Some of the friends we will visit we’ve already hosted in the meantime, and we are thrilled to be sleeping under their roof on our upcoming journey. There is no greater comfort than traveling to a foreign country and knowing you will land in the home of someone who cares about you. Where there are snacks, food, rooms with doors where you can rest, eat a homemade dinner, and enjoy the creature comforts of a home. (Plus it’s an opportunity to learn about small differences in homes: light switches, electrical outlets, general size of home/rooms, things kept in a fridge.) A cultural exchange, if only for a few days.
There is no greater comfort than traveling to a foreign country and knowing you will land in the home of someone who cares about you.
Though I majored in Spanish and minored in French in college, I do not use the languages on a regular basis and so my language level has degraded from mastery to rusty. Our son is studying French and our daughter is studying Spanish, and as new learners of the language, they will likely be uncomfortable about using their newfound language skills. However, we will be encouraging them strongly during this trip. My husband only speaks English with a smattering of Spanish words, enough to be dangerous and elicit chuckles from native Spanish speakers with his good-hearted, smiling attempt at communicating.

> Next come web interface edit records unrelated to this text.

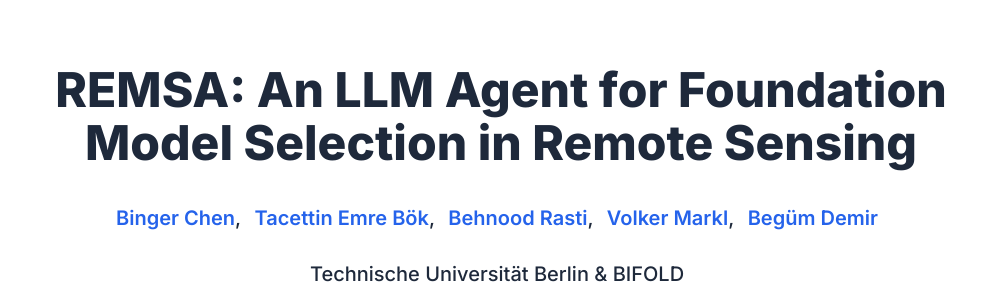
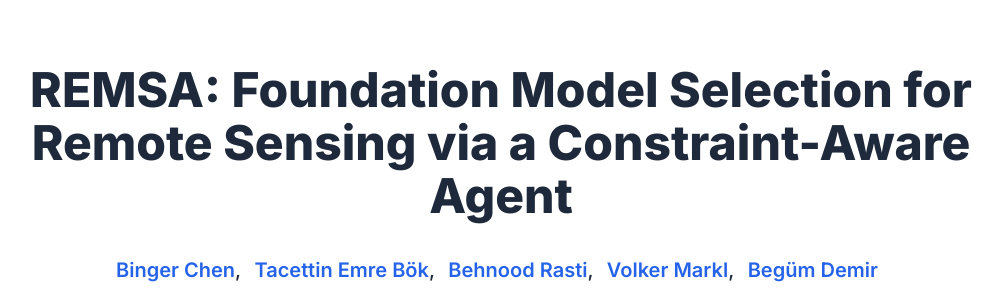
Before and after one commit to be-chen/remsa-page, a plain HTML site: page index.html in a window 1280 px wide. Shown: the top 300 px of the page, without its empty margins (139-1142 px from the left). Drawn offline with nearby package versions, Linux system fonts and the light colour scheme; some icons are missing.

Commit message:
Update index.html

```diff
--- a/index.html
+++ b/index.html
@@ -19,7 +19,7 @@
 <!-- Open Graph / Facebook -->
 <meta property="og:type" content="website">
 <meta property="og:site_name" content="REMSA">
-<meta property="og:title" content="REMSA: An LLM Agent for Foundation Model Selection in Remote Sensing">
+<meta property="og:title" content="REMSA: Foundation Model Selection for Remote Sensing via a Constraint-Aware Agent">
 <meta property="og:description" content="An LLM agent for accurate and constraint-aware remote sensing foundation model selection.">
 <meta property="og:url" content="https://be-chen.github.io/remsa-page/">
 <meta property="og:image" content="https://be-chen.github.io/remsa-page/static/images/remsa.png">
@@ -28,7 +28,7 @@
 
 <!-- Twitter -->
 <meta name="twitter:card" content="summary_large_image">
-<meta name="twitter:title" content="REMSA: An LLM Agent for Foundation Model Selection in Remote Sensing">
+<meta name="twitter:title" content="REMSA: Foundation Model Selection for Remote Sensing via a Constraint-Aware Agent">
 <meta name="twitter:description" content="An LLM agent for accurate and constraint-aware remote sensing foundation model selection.">
 <meta name="twitter:image" content="https://be-chen.github.io/remsa-page/static/images/remsa.png">
 
@@ -178,7 +178,7 @@
 
           <!-- Title -->
           <h1 class="title is-1 publication-title">
-            REMSA: An LLM Agent for Foundation Model Selection in Remote Sensing
+            REMSA: Foundation Model Selection for Remote Sensing via a Constraint-Aware Agent
           </h1>
 
           <!-- Authors -->
@@ -464,7 +464,7 @@
         </button>
       </div>
       <pre id="bibtex-code"><code>@misc{chen2025remsallmagentfoundation,
-      title={REMSA: An LLM Agent for Foundation Model Selection in Remote Sensing},
+      title={REMSA: Foundation Model Selection for Remote Sensing via a Constraint-Aware Agent},
       author={Binger Chen and Tacettin Emre Bök and Behnood Rasti and Volker Markl and Begüm Demir},
       year={2025},
       eprint={2511.17442},
```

Covering a lot of ground over a short period of time will make for a planes, trains, and automobiles vacation. Madrid, Valencia, Barcelona, Southern France, and finally, Paris. Yes, it will be a lot. Sí, we will eat a lot. Oui, we will be tired. No, we will probably not visit that recommendation that you have in mind (but go ahead and make it—who knows?).
Before the trip, my kids (who will be aged thirteen and fourteen on the trip) are responsible for researching places they would like to visit in the cities where we are traveling. This is on purpose. It increases the anticipation and gives them ownership of the trip. The destinations they choose may be strange or off the beaten path. And that is OK. I do not want to overwhelm any of us with excessive museum visits or history stuff so one of my goals is to have time to wander, walking the streets, stopping at a café for a cup of something refreshing while we watch the city go by. Then we will enjoy evenings with old friends who are kind enough to open their homes to us.
The destinations they choose may be strange or off the beaten path. And that is OK.
A large part of the fun of a trip like this—or any trip really—is the anticipation. The planning, reviewing maps, learning metro systems, discussing foreign currency (the Euro for this trip), studying tourist sites and other areas of interest. Before we even get on the plane, we will already have been anticipating this trip for months.
Personally, I am giddy with anticipation. Not just to take my family to places that hold a special spot in my heart, but also—and most importantly—to share the generosity of the people in those special places. The places would not be special without the people. I hope that my family will gain a tiny bit of ownership of these wonderful people and places from this trip. I’ll strive to show them in a short period of time what I learned living away from my friends and family: that the world is filled with people with open arms.
Today in this world things unknown to us seem scary. Strangers seem strange and foreigners seem foreign. But people are just people with loving hearts. And if we don’t get to see the most famous tourist destination or go to the top of the Eiffel tower or it rains on our heads the whole time, the one thing I hope they can learn is that everywhere you go in the world is filled with people just like us.
And so we relish the anticipation of this exciting summer trip.